We’ll also be asking for student, staff, and faculty input, probably starting next week as well with the google form. It is anonymous, that everyone can put around what are their thoughts, concerns, suggestions, about what the policies could look like for cannabis, alcohol, and tobacco. Some might use cannabis, and not want to use tobacco, and vice versa.

What changes will come into effect in January, with the policies regarding alcohol and cannabis will be reviewed and revised?

I definitely don’t want to predetermine the outcome, because we want to take the feedback that we get seriously. I think the only predetermination is that it includes that sort of health and wellness focus, and that services are available. So we want to make sure that whatever that policy looks like, that will be the foundation of it. On the specifics, i think we will explore what the feedback is, and then connect it with those principles of health and wellness, and support available harm reduction for people Then make decisions based on that feedback on what makes the most sense for the campus, and then implement it, because it’s all new. Particularly when it comes to cannabis. If there are changes to the alcohol policy, that will be new as well. Chances are, we won’t get it 100% right. We want to be able to implement, find ways to address issues, shortcoming, or shortfalls. Maybe 2019, the entire year, we can sort of assess where things are at, because that’s when edibles will become legalized as well. By the end of 2019, we’ll hopefully have policies and procedures in place that will work.

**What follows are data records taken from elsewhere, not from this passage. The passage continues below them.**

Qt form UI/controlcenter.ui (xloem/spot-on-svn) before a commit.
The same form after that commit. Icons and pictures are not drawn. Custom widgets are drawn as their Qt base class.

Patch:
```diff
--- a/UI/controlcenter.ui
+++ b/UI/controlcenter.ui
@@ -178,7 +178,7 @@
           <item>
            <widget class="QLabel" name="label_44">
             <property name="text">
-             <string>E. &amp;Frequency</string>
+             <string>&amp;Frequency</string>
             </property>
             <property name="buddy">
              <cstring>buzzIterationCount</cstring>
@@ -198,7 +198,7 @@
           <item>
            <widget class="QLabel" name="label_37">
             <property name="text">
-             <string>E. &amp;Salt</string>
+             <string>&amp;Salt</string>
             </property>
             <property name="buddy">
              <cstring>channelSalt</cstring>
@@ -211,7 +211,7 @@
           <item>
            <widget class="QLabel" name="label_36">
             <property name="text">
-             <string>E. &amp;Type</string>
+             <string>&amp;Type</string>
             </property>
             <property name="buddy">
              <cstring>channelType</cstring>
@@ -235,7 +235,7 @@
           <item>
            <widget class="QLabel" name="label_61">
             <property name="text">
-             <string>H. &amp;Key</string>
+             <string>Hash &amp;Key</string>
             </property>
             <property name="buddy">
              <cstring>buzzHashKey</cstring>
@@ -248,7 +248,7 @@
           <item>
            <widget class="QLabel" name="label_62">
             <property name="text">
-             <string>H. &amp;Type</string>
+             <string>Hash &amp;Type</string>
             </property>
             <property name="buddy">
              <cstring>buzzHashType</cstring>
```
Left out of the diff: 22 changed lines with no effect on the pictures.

Is there anything you want the student body, the faculty, or the staff to know about the policies, or anything regarding the legalization of cannabis?

Well, I’ve already been quite repetitive, I think, in my answers regarding that health and safety and reduced stigma. I think really focusing on, you know, being non-judgemental as people use or don’t use for a variety of reasons. We want to make sure that that’s the focus. We want to work together to develop something that will work for our campus, and keep people safe and healthy, and able to access support if necessary, and focus on the mission of our organization: have a great student experience in and outside the classroom.

Brian Goldman’s Perspective on the Importance of Kindness to be Shared in a Visit to the Camrose Public Library


Dr. Brian Goldman will be visiting the Camrose Public LIbrary this November to discuss his new book, The Power of Kindness: Why Empathy Is Essential in Everyday Life.

Goldman is an emergency physician, author, public speaker, as well as a radio host. His book, The Power of Kindness focuses on the search of the nature and nurture of empathy and kindness through his own personal search for the natural empathy he had as a child but lost as an ER physician. He has traveled around the world to meet the kindest people on the planet to find out why they are the way they are.

“I was accused of unkindness by the husband and children of a patient I saw in the ER.  I did my clinical job competently but was too self-preoccupied by my own stress and time pressure to empathize with them. It was only through the death of my father that I realized what they were going through as concerned family members.”

Unlike Goldman’s other works, The Power of Kindness spends no time at the hospital. He learned that he could leave his comfort zone and write a book about that which he knew didn’t know much about. “I learned that shame about medical errors acts as a brake on my riskiest impulses. I learned that my personality makes me well suited as an ER physician and the host of a radio show.”

Goldman is visiting the Camrose Public Library at 7:00 p.m.  Nov. 2 to further discuss his book and answer any questions.

“I have found it very rewarding to speak to audiences about The Power of Kindness because they bring many questions about the nature of human connection and about existence.” Goldman says to show authors like himself support, people can read his books, ask questions, and engage with him about their opinions.  “I hope you like the book and feel moved to share stories with me.”

Books will be available to for purchase for $30.